Like other classics by William Inge (Picnic, Bus Stop), this 1950 kitchen-sink drama is tricky to revive. It's not just the milieu depicted that has changed since that time; playwriting styles have also markedly evolved. Director Michael Pressman does a commendable job of fashioning a dramatic time capsule, taking us back to when the well-made domestic drama was a treasured mainstay.
Sheba was extremely bold in its day, with its story elements of children conceived out of wedlock and the ravages of alcoholism. Though the shock value is gone, the play still illuminates a world of crushingly mundane suburban existence in which repressed despair and anxiety ultimately surface. The narrative revolves around the metaphor of a lost puppy, Little Sheba, reflecting on life's missed opportunities and the disappointments of a shotgun marriage. Lola (S. Epatha Merkerson) is the longtime devoted wife of chiropractor Doc (Alan Rosenberg) -- a failed physician and an on-the-wagon alcoholic. The desperately lonely Lola reaches out to everyone around -- the milkman (Matthew J. Williamson), the postman (Lyle Kanouse), a standoffish neighbor (Brenda Wehle) -- to share her soul-crunching challenges in dealing with a raging-drunk spouse and an unfulfilling marriage.
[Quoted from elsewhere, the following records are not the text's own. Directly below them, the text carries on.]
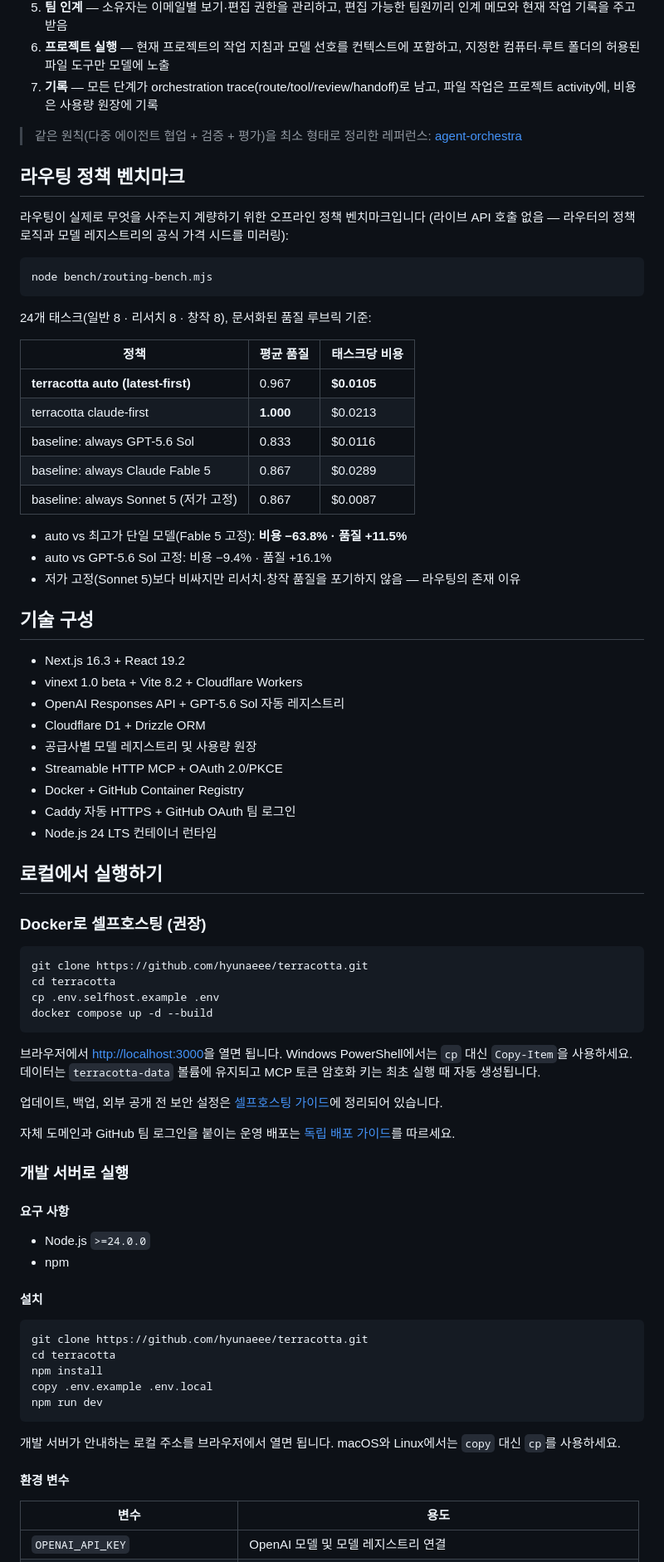
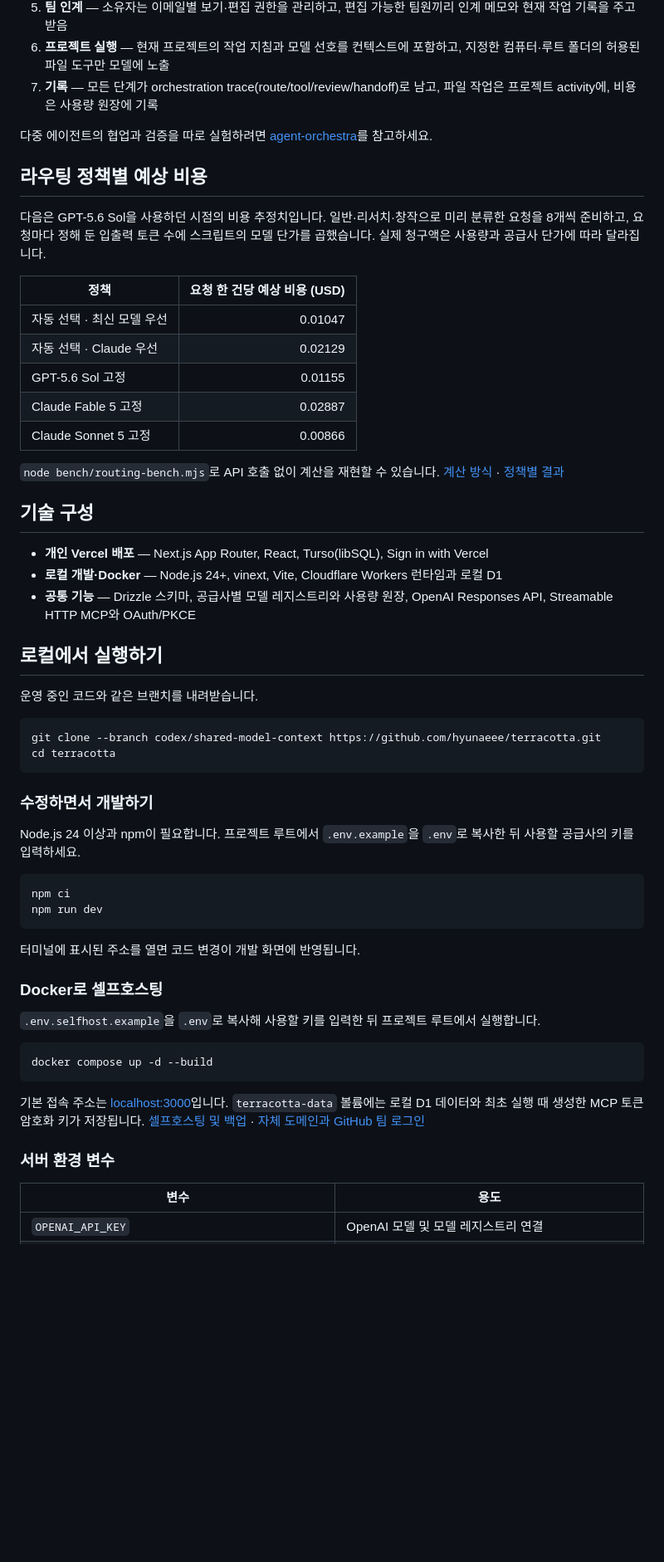
Before and after one commit to hyunaeee/terracotta, a Markdown page: README.md, the part around one of its changes. Shown at 83% size. GitHub-like rendering; blank space fills up the shorter version.

````diff
--- a/README.md
+++ b/README.md
@@ -82,80 +93,59 @@ flowchart LR
 6. **프로젝트 실행** — 현재 프로젝트의 작업 지침과 모델 선호를 컨텍스트에 포함하고, 지정한 컴퓨터·루트 폴더의 허용된 파일 도구만 모델에 노출
 7. **기록** — 모든 단계가 orchestration trace(route/tool/review/handoff)로 남고, 파일 작업은 프로젝트 activity에, 비용은 사용량 원장에 기록
 
-> 같은 원칙(다중 에이전트 협업 + 검증 + 평가)을 최소 형태로 정리한 레퍼런스: [agent-orchestra](https://github.com/hyunaeee/agent-orchestra)
+다중 에이전트의 협업과 검증을 따로 실험하려면 [agent-orchestra](https://github.com/hyunaeee/agent-orchestra)를 참고하세요.
 
-## 라우팅 정책 벤치마크
+## 라우팅 정책별 예상 비용
 
-라우팅이 실제로 무엇을 사주는지 계량하기 위한 오프라인 정책 벤치마크입니다
-(라이브 API 호출 없음 — 라우터의 정책 로직과 모델 레지스트리의 공식 가격 시드를 미러링):
+다음은 GPT-5.6 Sol을 사용하던 시점의 비용 추정치입니다. 일반·리서치·창작으로 미리 분류한 요청을 8개씩 준비하고, 요청마다 정해 둔 입출력 토큰 수에 스크립트의 모델 단가를 곱했습니다. 실제 청구액은 사용량과 공급사 단가에 따라 달라집니다.
 
-```bash
-node bench/routing-bench.mjs
-```
+| 정책 | 요청 한 건당 예상 비용 (USD) |
+| --- | ---: |
+| 자동 선택 · 최신 모델 우선 | 0.01047 |
+| 자동 선택 · Claude 우선 | 0.02129 |
+| GPT-5.6 Sol 고정 | 0.01155 |
+| Claude Fable 5 고정 | 0.02887 |
+| Claude Sonnet 5 고정 | 0.00866 |
 
-24개 태스크(일반 8 · 리서치 8 · 창작 8), 문서화된 품질 루브릭 기준:
-
-| 정책 | 평균 품질 | 태스크당 비용 |
-|---|---|---|
-| **terracotta auto (latest-first)** | 0.967 | **$0.0105** |
-| terracotta claude-first | **1.000** | $0.0213 |
-| baseline: always GPT-5.6 Sol | 0.833 | $0.0116 |
-| baseline: always Claude Fable 5 | 0.867 | $0.0289 |
-| baseline: always Sonnet 5 (저가 고정) | 0.867 | $0.0087 |
-
-- auto vs 최고가 단일 모델(Fable 5 고정): **비용 −63.8% · 품질 +11.5%**
-- auto vs GPT-5.6 Sol 고정: 비용 −9.4% · 품질 +16.1%
-- 저가 고정(Sonnet 5)보다 비싸지만 리서치·창작 품질을 포기하지 않음 — 라우팅의 존재 이유
+`node bench/routing-bench.mjs`로 API 호출 없이 계산을 재현할 수 있습니다. [계산 방식](./bench/routing-bench.mjs) · [정책별 결과](./bench/results.json)
 
 ## 기술 구성
 
-- Next.js 16.3 + React 19.2
-- vinext 1.0 beta + Vite 8.2 + Cloudflare Workers
-- OpenAI Responses API + GPT-5.6 Sol 자동 레지스트리
-- Cloudflare D1 + Drizzle ORM
-- 공급사별 모델 레지스트리 및 사용량 원장
-- Streamable HTTP MCP + OAuth 2.0/PKCE
-- Docker + GitHub Container Registry
-- Caddy 자동 HTTPS + GitHub OAuth 팀 로그인
-- Node.js 24 LTS 컨테이너 런타임
+- **개인 Vercel 배포** — Next.js App Router, React, Turso(libSQL), Sign in with Vercel
+- **로컬 개발·Docker** — Node.js 24+, vinext, Vite, Cloudflare Workers 런타임과 로컬 D1
+- **공통 기능** — Drizzle 스키마, 공급사별 모델 레지스트리와 사용량 원장, OpenAI Responses API, Streamable HTTP MCP와 OAuth/PKCE
 
 ## 로컬에서 실행하기
 
-### Docker로 셀프호스팅 (권장)
+운영 중인 코드와 같은 브랜치를 내려받습니다.
 
 ```bash
-git clone https://github.com/hyunaeee/terracotta.git
+git clone --branch codex/shared-model-context https://github.com/hyunaeee/terracotta.git
 cd terracotta
-cp .env.selfhost.example .env
+```
+
+### 수정하면서 개발하기
+
+Node.js 24 이상과 npm이 필요합니다. 프로젝트 루트에서 `.env.example`을 `.env`로 복사한 뒤 사용할 공급사의 키를 입력하세요.
+
+```bash
+npm ci
+npm run dev
+```
+
+터미널에 표시된 주소를 열면 코드 변경이 개발 화면에 반영됩니다.
+
+### Docker로 셀프호스팅
+
+`.env.selfhost.example`을 `.env`로 복사해 사용할 키를 입력한 뒤 프로젝트 루트에서 실행합니다.
+
+```bash
 docker compose up -d --build
 ```
 
-브라우저에서 [http://localhost:3000](http://localhost:3000)을 열면 됩니다. Windows PowerShell에서는 `cp` 대신 `Copy-Item`을 사용하세요. 데이터는 `terracotta-data` 볼륨에 유지되고 MCP 토큰 암호화 키는 최초 실행 때 자동 생성됩니다.
+기본 접속 주소는 [localhost:3000](http://localhost:3000)입니다. `terracotta-data` 볼륨에는 로컬 D1 데이터와 최초 실행 때 생성한 MCP 토큰 암호화 키가 저장됩니다. [셀프호스팅 및 백업](./SELF_HOSTING.md) · [자체 도메인과 GitHub 팀 로그인](./DEPLOYMENT.md#docker-배포)
 
-업데이트, 백업, 외부 공개 전 보안 설정은 [셀프호스팅 가이드](./SELF_HOSTING.md)에 정리되어 있습니다.
-
-자체 도메인과 GitHub 팀 로그인을 붙이는 운영 배포는 [독립 배포 가이드](./DEPLOYMENT.md)를 따르세요.
-
-### 개발 서버로 실행
-
-#### 요구 사항
-
-- Node.js `>=24.0.0`
-- npm
-
-#### 설치
-
-```bash
-git clone https://github.com/hyunaeee/terracotta.git
-cd terracotta
-npm install
-copy .env.example .env.local
-npm run dev
-```
-
-개발 서버가 안내하는 로컬 주소를 브라우저에서 열면 됩니다. macOS와 Linux에서는 `copy` 대신 `cp`를 사용하세요.
-
-#### 환경 변수
+### 서버 환경 변수
 
 | 변수 | 용도 |
 | --- | --- |
````
Also changed, not shown: other parts of README.md (+35 -21 lines), AGENTS.md (added, +5 -0 lines), DEPLOYMENT.md (+1 -1 lines), docs/screenshots/terracotta-home.png, public/assets/garden/workspace-greenhouse.png (added), public/og-terracotta.png, 13 other files.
A constant reminder of the once-great promise of this union emerges from the couple's young boarder, Marie (Jenna Gavigan); Marie's flavor-of-the-month suitor Turk (Josh Cooke); and the more promising long-term prospects of Marie's groom-to-be (Bill Heck). Lola's endearingly idiosyncratic characteristics generate ripples of laughter, while the cauldron of inner turmoil that is the marriage gradually builds, erupting in the shattering second act.
In a role that earned a Tony and an Oscar for Shirley Booth, Merkerson gives the finest performance, allowing the poignancy of her plight to slowly but profoundly emerge in a nuanced and sensitive portrayal of this desperate housewife. Rosenberg's subtle performance takes longer to kick in, but he redeems himself in the powerful and cathartic climax. Gavigan is superb as the vivacious boarder, and Cooke's narcissistic jock is a standout. The production design is exemplary, highlighted by James Noone's flawlessly detailed two-level set. This richly satisfying production takes a tastefully nostalgic look back at Broadway's golden age.
Presented by Center Theatre Group at the Kirk Douglas Theatre,
9820 Washington Blvd., Culver City.
Tue.-Fri. 8 p.m. Sat. 2 & 8 p.m., Sun. 2 & 7 p.m. (Thu. 8:30 p.m. Jul. 12. Dark Thu. Jul. 5.) Jun. 24-Jul. 15. (213) 628-2772.